[Work instruction]:
Repeat the records below word for word and omit each image.

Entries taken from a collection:

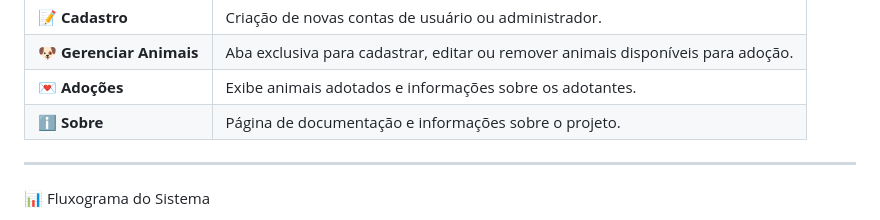
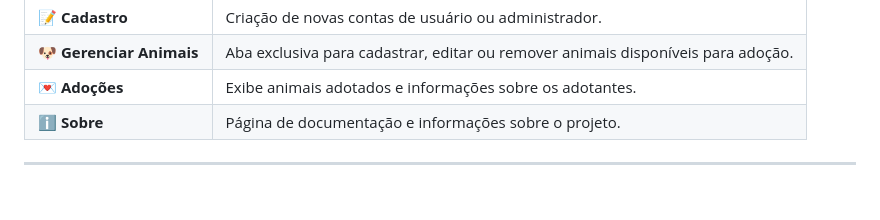
Before and after one commit to virginiaoliveira-jpg/sistema_adocao, a Markdown page: README.md, the part around one of its changes. Drawn GitHub-style; blank space fills up the shorter version.

```diff
--- a/README.md
+++ b/README.md
@@ -50,5 +50,4 @@ sistema_adocao/
 
 ---
 
- 📊 Fluxograma do Sistema
 
```
Also changed, not shown: other parts of README.md (+3 -0 lines).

[Answer to this task]:
Before and after one commit to virginiaoliveira-jpg/sistema_adocao, a Markdown page: README.md, the part around one of its changes. Drawn GitHub-style; blank space fills up the shorter version.

```diff
--- a/README.md
+++ b/README.md
@@ -50,5 +50,4 @@ sistema_adocao/
 
 ---
 
- 📊 Fluxograma do Sistema
 
```
Also changed, not shown: other parts of README.md (+3 -0 lines).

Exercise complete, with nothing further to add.